You just sound like you’re playing and you’re going to be playing for the rest of your career.

It’s all fun. If there’s no fun involved I’m not interested.

Do you have a favorite place to spin, or a place that’s most inspiring to you?

I actually just moved to it. Ibiza is like the best-kept secret. All people hear about is the club scene and the raving, and that’s what 10 percent of this place is about. Best-kept secret, even though I’m telling everybody now I guess. Heh. It’s just that the energy is so amazing. My thoughts are totallclear. There’s no bad vibes. If there’s any bad vibe, it’s what somebody’s brought here. I’ve always tried to put sunshine in my music, and now it’s time to put my music in the sunshine.

Have you written a lot since you moved there?

I had a week off in the middle of summer while we were touring, and part of my studio isn’t here in Ibiza yet, it’s still in England, so I decided to go back to England just to make some music. I’m itching. I went in there and I made three amazing tracks just jumping about, a little start to an album already.

You’re very quick!

It’s just because I’m in that headspace, in that what I’m creating, what I’m visualizing, and what I want to make is unquestionable. I’m not making beats and thinking, “Hmm, what would I do with that? Where am I going to put that?” I’m just doing it without thinking about it. That’s how you should do music.

I’m going back on the 20th of September to pick up the rest of my studio, and I had the dilemma of thinking, “Do I really want to put my gear on a truck and expect it to turn up in Spain? I have to be with it.” And so I got to thinking that if I want to be with my gear, I could be doing something. So I thought, “Why don’t I put it on a camper van, drive from Leeds all the way through the Pyrenees, through France, through the Sierra Nevada, and at different points pick up different musicians?” I’m flying out different musicians and spending the whole 10 days of the journey recording. We’re making a DVD of it as well. I’m not planning on any of the music, I’m just going to do it from the moment. I’m going to start making the beats, and I’ll have the musicians onboard constantly, and then I’ve got vocalists and different artists flying out to meet me.

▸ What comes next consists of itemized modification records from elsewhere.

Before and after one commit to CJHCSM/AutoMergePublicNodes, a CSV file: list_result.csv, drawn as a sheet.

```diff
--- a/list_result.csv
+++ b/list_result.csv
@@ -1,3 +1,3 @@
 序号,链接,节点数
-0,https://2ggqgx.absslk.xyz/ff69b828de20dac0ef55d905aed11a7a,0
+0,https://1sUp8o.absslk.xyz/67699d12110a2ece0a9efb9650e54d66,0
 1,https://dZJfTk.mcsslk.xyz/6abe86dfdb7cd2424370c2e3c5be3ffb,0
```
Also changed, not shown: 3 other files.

I’ve been talking about this, the journey, for the last 10 or 11 years, since Smoker’s Delight. Because after I did Smoker’s Delight, I realized that that was the journey. It’s like I’m living it now. This is the actual thing I’ve been talking about in interviews, and now I’m actually doing it physically. I’m actually going to record the journey. I’m so excited about it, and I know magic’s going to happen, and it’s going to be an experience in all dimensions, not just musically. Personally, emotionally, everything. It’s forever going to be a part of the lives of every person that’s going to be involved in it. And I know by the end of that trip I’m going to have an album, in 10 days, which I’ve never done before, but I know I’m going to have one.

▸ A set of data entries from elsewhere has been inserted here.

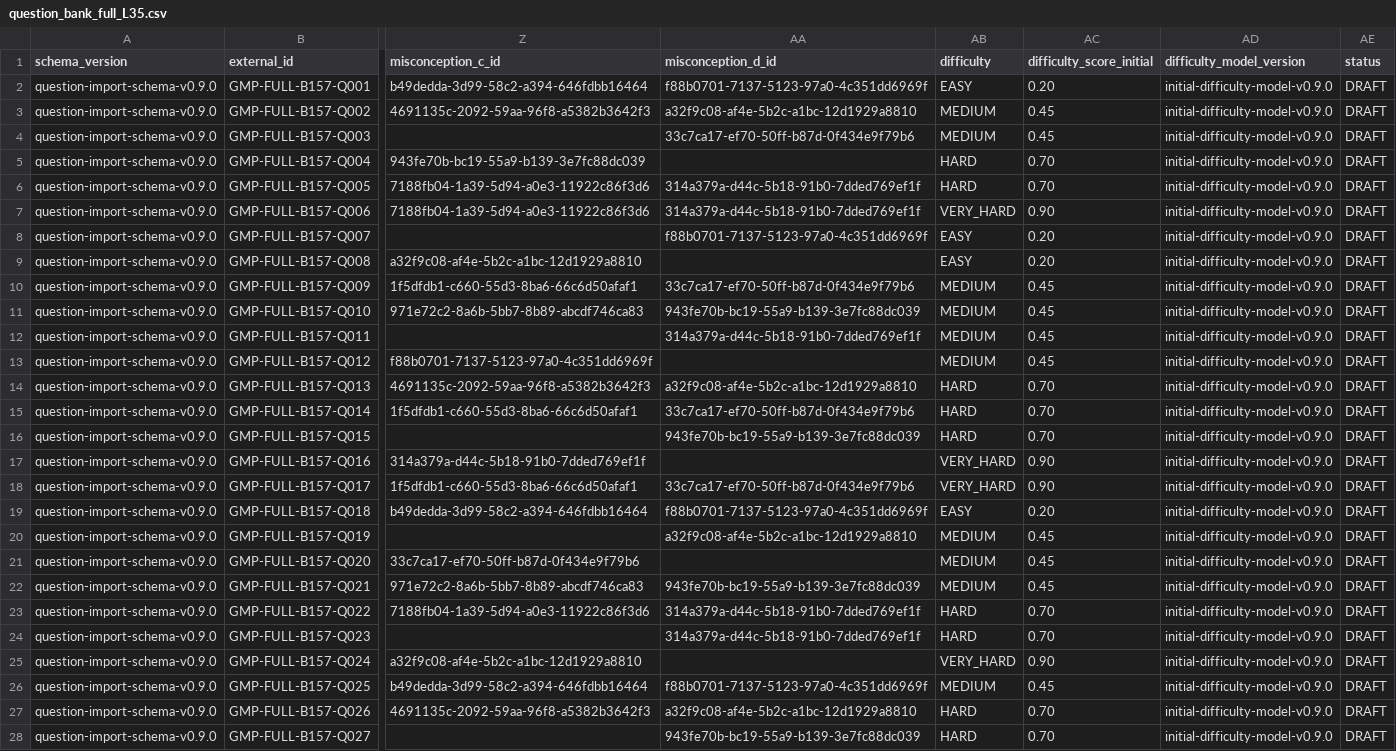
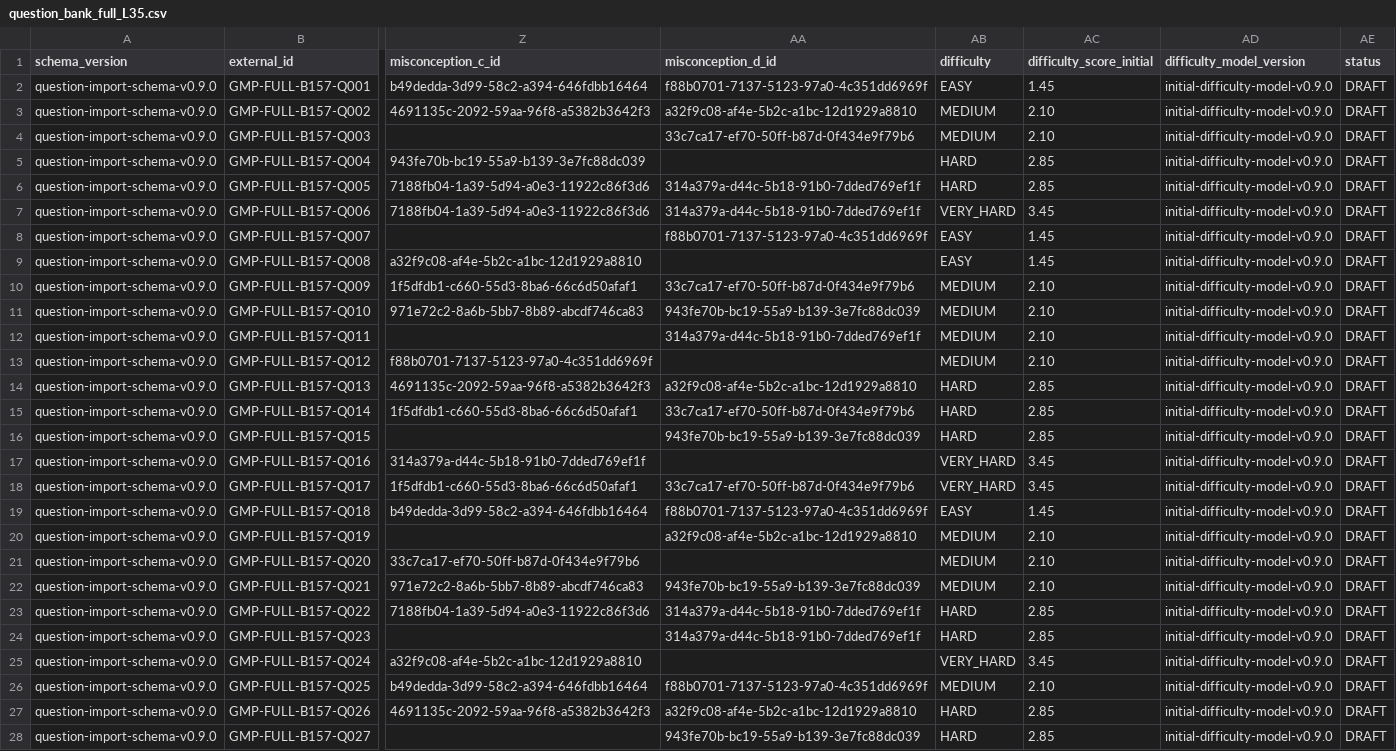
Before and after one commit to ImanNasrEsfahani/grammar-mastery-platform, a CSV file: data/question_bank/full/v1.0/imports/question_bank_full_L35.csv, drawn as a sheet; only a part is shown, gaps mark what is left out; the diff covers the shown part only; the diff names each change by its address in the sheet, - before the commit and + after, or states it on an @@ line.

Commit message:
difficult question scale fix

```diff
--- a/data/question_bank/full/v1.0/imports/question_bank_full_L35.csv
+++ b/data/question_bank/full/v1.0/imports/question_bank_full_L35.csv
-AC2 (difficulty_score_initial): 0.20
+AC2 (difficulty_score_initial): 1.45
-AC3:AC4 (difficulty_score_initial): 0.45
+AC3:AC4 (difficulty_score_initial): 2.10
-AC5:AC6 (difficulty_score_initial): 0.70
+AC5:AC6 (difficulty_score_initial): 2.85
-AC7 (difficulty_score_initial): 0.90
+AC7 (difficulty_score_initial): 3.45
-AC8:AC9 (difficulty_score_initial): 0.20
+AC8:AC9 (difficulty_score_initial): 1.45
-AC10:AC13 (difficulty_score_initial): 0.45
+AC10:AC13 (difficulty_score_initial): 2.10
-AC14:AC16 (difficulty_score_initial): 0.70
+AC14:AC16 (difficulty_score_initial): 2.85
-AC17:AC18 (difficulty_score_initial): 0.90
+AC17:AC18 (difficulty_score_initial): 3.45
-AC19 (difficulty_score_initial): 0.20
+AC19 (difficulty_score_initial): 1.45
-AC20:AC22 (difficulty_score_initial): 0.45
+AC20:AC22 (difficulty_score_initial): 2.10
-AC23:AC24 (difficulty_score_initial): 0.70
+AC23:AC24 (difficulty_score_initial): 2.85
-AC25 (difficulty_score_initial): 0.90
+AC25 (difficulty_score_initial): 3.45
-AC26 (difficulty_score_initial): 0.45
+AC26 (difficulty_score_initial): 2.10
-AC27:AC28 (difficulty_score_initial): 0.70
+AC27:AC28 (difficulty_score_initial): 2.85
```
Also changed, not shown: 159 edited cells elsewhere in this file, data/question_bank/full/v1.0/imports/question_bank_full_L27.csv, data/question_bank/full/v1.0/imports/question_bank_full_L28.csv, 29 other files.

Take lots of pictures!

We’ve got Monkee traveling with us, and he’s actually going to sketch the whole trip, and then he’s also going to draw a map of the whole journey. It’s all there! The whole artwork, the cover art, is all going to be part of the concept.

All this talk of journeys, I feel like I know what your answer is going to be for this, but what, in your opinion, makes a nice set?

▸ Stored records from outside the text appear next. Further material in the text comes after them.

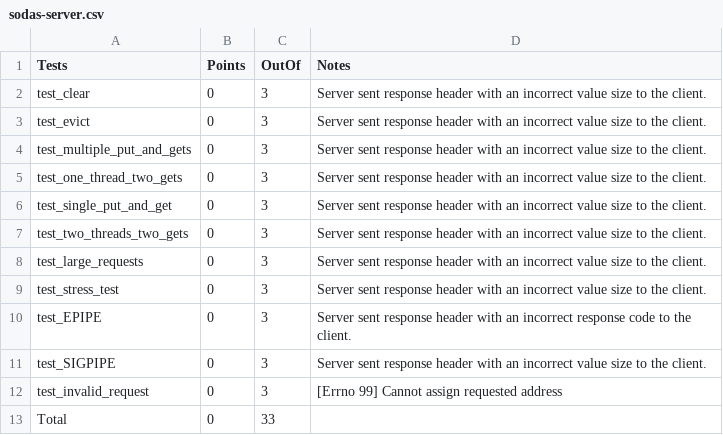
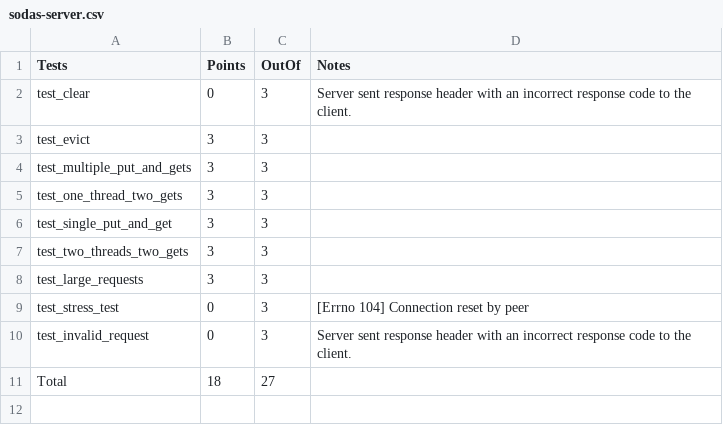
Before and after one commit to soumya1995/cse320, a CSV file: hw5/sodas-server.csv, drawn as a sheet.

Commit message:
hw5 Grade

```diff
--- a/hw5/sodas-server.csv
+++ b/hw5/sodas-server.csv
@@ -1,13 +1,11 @@
 Tests,Points,OutOf,Notes
-test_clear,0,3,Server sent response header with an incorrect value size to the client.
-test_evict,0,3,Server sent response header with an incorrect value size to the client.
-test_multiple_put_and_gets,0,3,Server sent response header with an incorrect value size to the client.
-test_one_thread_two_gets,0,3,Server sent response header with an incorrect value size to the client.
-test_single_put_and_get,0,3,Server sent response header with an incorrect value size to the client.
-test_two_threads_two_gets,0,3,Server sent response header with an incorrect value size to the client.
-test_large_requests,0,3,Server sent response header with an incorrect value size to the client.
-test_stress_test,0,3,Server sent response header with an incorrect value size to the client.
-test_EPIPE,0,3,Server sent response header with an incorrect response code to the client.
-test_SIGPIPE,0,3,Server sent response header with an incorrect value size to the client.
-test_invalid_request,0,3,[Errno 99] Cannot assign requested address
-Total,0,33,
+test_clear,0,3,Server sent response header with an incorrect response code to the client.
+test_evict,3,3,
+test_multiple_put_and_gets,3,3,
+test_one_thread_two_gets,3,3,
+test_single_put_and_get,3,3,
+test_two_threads_two_gets,3,3,
+test_large_requests,3,3,
+test_stress_test,0,3,[Errno 104] Connection reset by peer
+test_invalid_request,0,3,Server sent response header with an incorrect response code to the client.
+Total,18,27,
```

The one that brings everyone together on the dance floor. Makes everyone feel as one. And the one that drops that gem at the end makes you say, “I just love this tune.” That one tune that can mean a million different memories to everybody on the dance floor.

George Evelyn